By Kim Hutchison
The bleachers of Ponoka Composite High School’s gymnasium were overflowing as students and staff gathered to watch a Mother’s Against Drunk Driving (MADD) Presentation.
PCHS guidance councilor and teacher, Katy Syson introduced presenter Amad Khan who warned those in attendance to prepare for an intense 45 minute video called “Dead on Arrival” – a video concentrating on the consequences of getting behind the wheel impaired or getting in a vehicle and being the passenger of someone else who is.
The video was about a group of four teenagers getting ready to go to a party. They decide to have a few drinks then get in their friend’s SUV because he reassures them that driving to the location won’t be a problem. They get in a gruesome collision resulting in the driver’s death, severe spinal injuries that leave his girlfriend paraplegic and two friends cut and bruised but emotionally scarred for life. One poor decision and the way it effects and ultimately transforms the lives of parents, teachers, classmates, friends and those involved in the accident that are still breathing, is heartbreaking. At the end of the video the lead singer of a band named “Alive on Arrival”, who was in a serious accident that occurred under similar circumstances, speaks about his experiences followed by the real life stories of people who have lost their loved ones to alcohol-related accidents.

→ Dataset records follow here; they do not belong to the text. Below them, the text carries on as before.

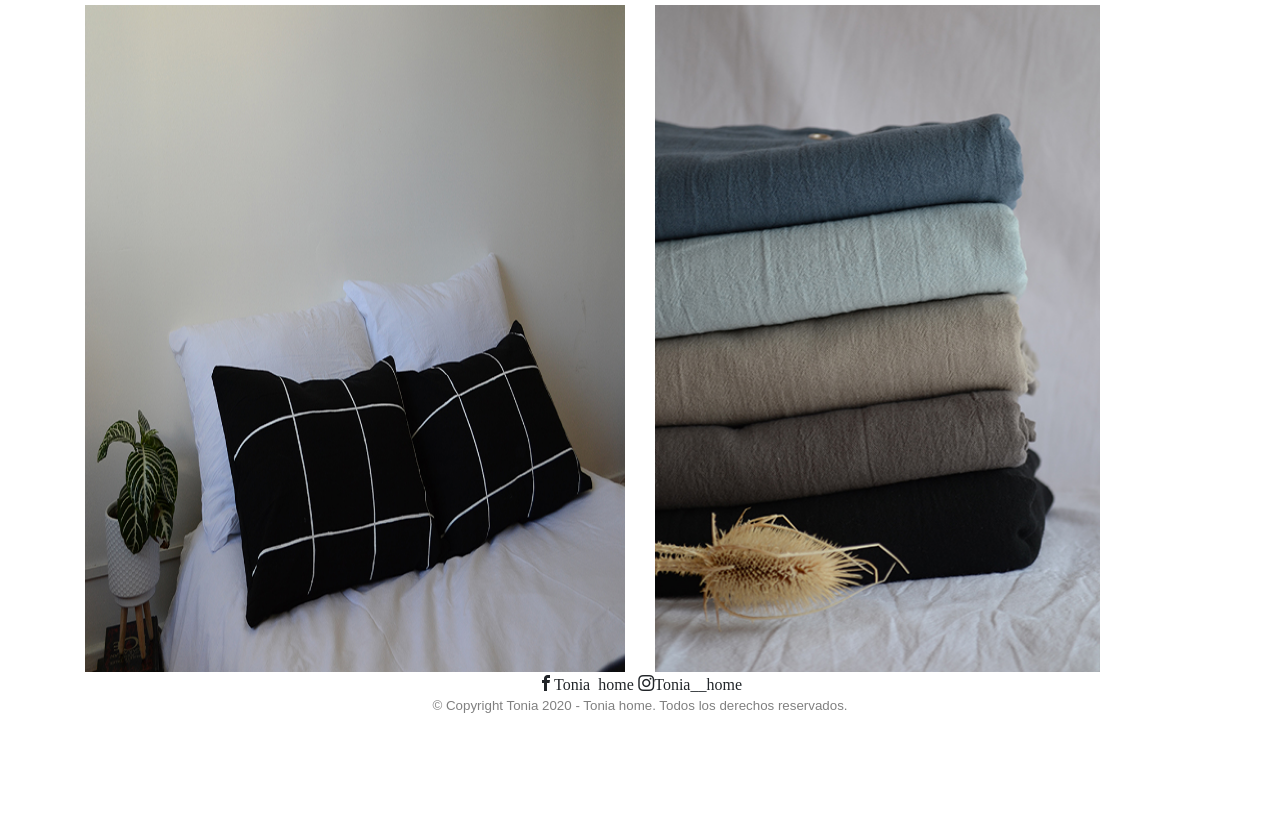
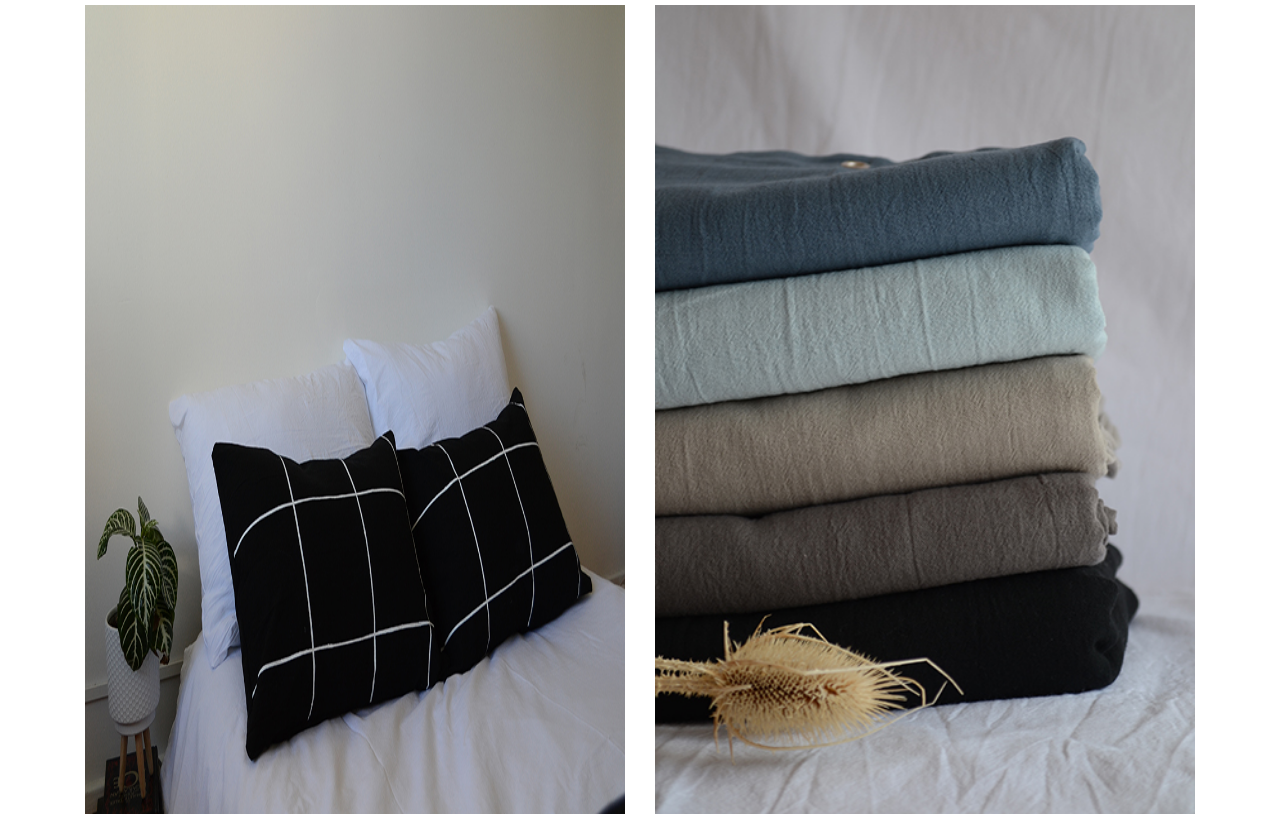
Before and after one commit to RodrigoFunes/Tonia, a website: page index.html in a window 1280 px wide. Shown: the part 532-1346 px from the top of the page. Before the commit the page ends 1264 px from the top, so only its background shows below. Drawn offline with nearby package versions, Linux system fonts and the light colour scheme; files whose address does not match are found by name.

Commit message:
centre las imagenes del index

```diff
--- a/index.html
+++ b/index.html
@@ -52,7 +52,7 @@
             <div class="container">
             <div class="row">
             <img class="col-lg-6" src="./images/almohadonesestilos.JPG" alt="almohadon">
-            <img class="col-lg-5" src="./images/fundas.JPG" alt="fundas">
+            <img class="col-lg-6" src="./images/fundas.JPG" alt="fundas">
           </div>
         </div>
         </section>
```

One man met the love of his life and they were getting ready to get married, buy a house and start a family. One day she went out for a little while and when he hadn’t heard from her in hours, he began to worry. His father reassured him that everything was fine but he soon discovered she was hit by a drunk driver and died on the scene of the accident. In one afternoon he lost his entire future and shares his story and pain with the audience.
“This presentation shocked students a little bit. It really hit home,” said Syson. “It was so relatable. When we’re young we tend to have that feeling of invincibility. The video didn’t hold anything back. It showed the reality – the tears, the aftermath – of making bad decisions that are avoidable,” she said.
At the conclusion of the presentation, principal Ian Rawlinson said inspirational words about the importance of calling a loved one or a cab when drinking before it was time for students to return to class to get their report cards and go home. Tears were streaming down the faces of many and RCMP officers and Syson were on hand to provide comfort and support to anyone that was upset.
It was clear students truly appreciated what they saw and will hopefully keep it in mind if they find themselves in a similar situation in the future.
The presentation was made possible through the support of the Ponoka Kinettes.
“We’ll do our best to support anything involving kids in our community” said Kinette Darlene Maas. “We believe the more knowledge kids can get, the better. This MADD presentation was unique. There wasn’t a person standing and speaking to them for 45 minutes. What they saw was graphic and it made them realize that it is very possible to be the unlucky one in these situations,” she said.
From Nov. 1 to the first Monday after Jan. 1, the MADD project Red Ribbon Campaign will be taking place. One is asked to tie a MADD ribbon to a visible place in or on his or her vehicle to boost awareness about drunk driving during the holiday season when it tends to reach an all time high.
For more information visit www.madd.ca.